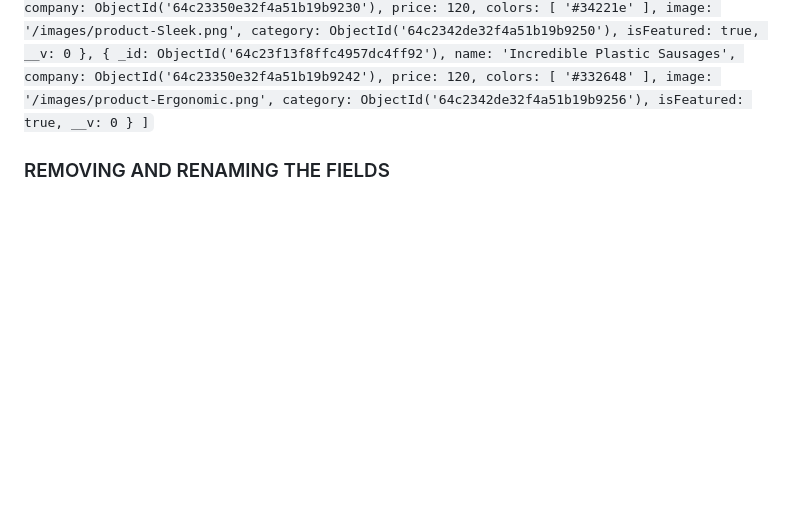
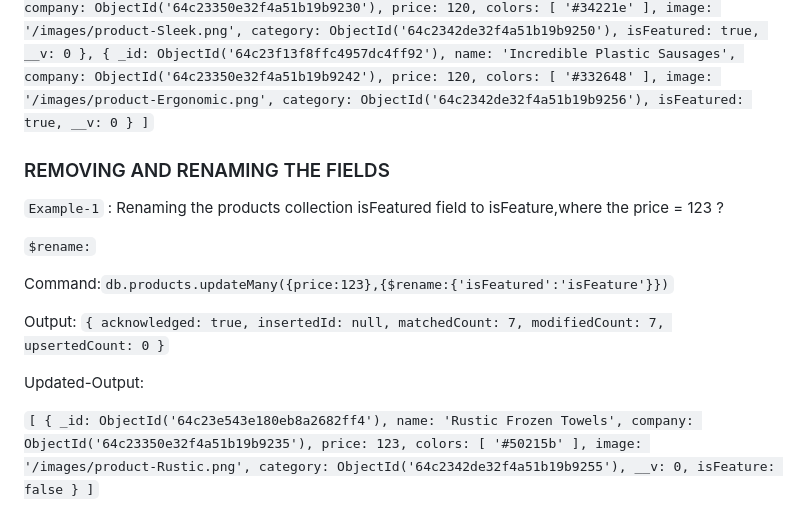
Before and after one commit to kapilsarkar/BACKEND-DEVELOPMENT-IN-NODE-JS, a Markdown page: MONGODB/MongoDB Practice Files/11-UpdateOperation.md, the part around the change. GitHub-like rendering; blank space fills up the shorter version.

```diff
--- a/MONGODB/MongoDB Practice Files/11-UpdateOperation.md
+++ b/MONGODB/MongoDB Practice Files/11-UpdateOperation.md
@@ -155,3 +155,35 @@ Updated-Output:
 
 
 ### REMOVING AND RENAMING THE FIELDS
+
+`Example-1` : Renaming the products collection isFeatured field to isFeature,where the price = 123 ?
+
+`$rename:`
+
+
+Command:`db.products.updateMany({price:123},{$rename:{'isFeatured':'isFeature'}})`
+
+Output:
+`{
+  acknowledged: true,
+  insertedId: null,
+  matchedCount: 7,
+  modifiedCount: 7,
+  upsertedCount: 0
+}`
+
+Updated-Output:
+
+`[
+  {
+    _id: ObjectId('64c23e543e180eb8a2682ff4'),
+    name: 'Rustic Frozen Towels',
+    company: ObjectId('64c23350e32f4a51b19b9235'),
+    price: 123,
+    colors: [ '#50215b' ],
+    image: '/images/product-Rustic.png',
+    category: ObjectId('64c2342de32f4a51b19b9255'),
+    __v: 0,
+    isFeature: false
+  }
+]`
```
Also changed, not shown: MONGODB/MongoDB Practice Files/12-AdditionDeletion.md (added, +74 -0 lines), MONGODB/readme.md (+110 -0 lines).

------------------------------------------------------------------------

**EXERCISE DIRECTIONS**. The expected answer is a copy of each line in the listing above that contains "Files".

**SOLUTION TO THE PROBLEM**.
Before and after one commit to kapilsarkar/BACKEND-DEVELOPMENT-IN-NODE-JS, a Markdown page: MONGODB/MongoDB Practice Files/11-UpdateOperation.md, the part around the change. GitHub-like rendering; blank space fills up the shorter version.
--- a/MONGODB/MongoDB Practice Files/11-UpdateOperation.md
+++ b/MONGODB/MongoDB Practice Files/11-UpdateOperation.md
Also changed, not shown: MONGODB/MongoDB Practice Files/12-AdditionDeletion.md (added, +74 -0 lines), MONGODB/readme.md (+110 -0 lines).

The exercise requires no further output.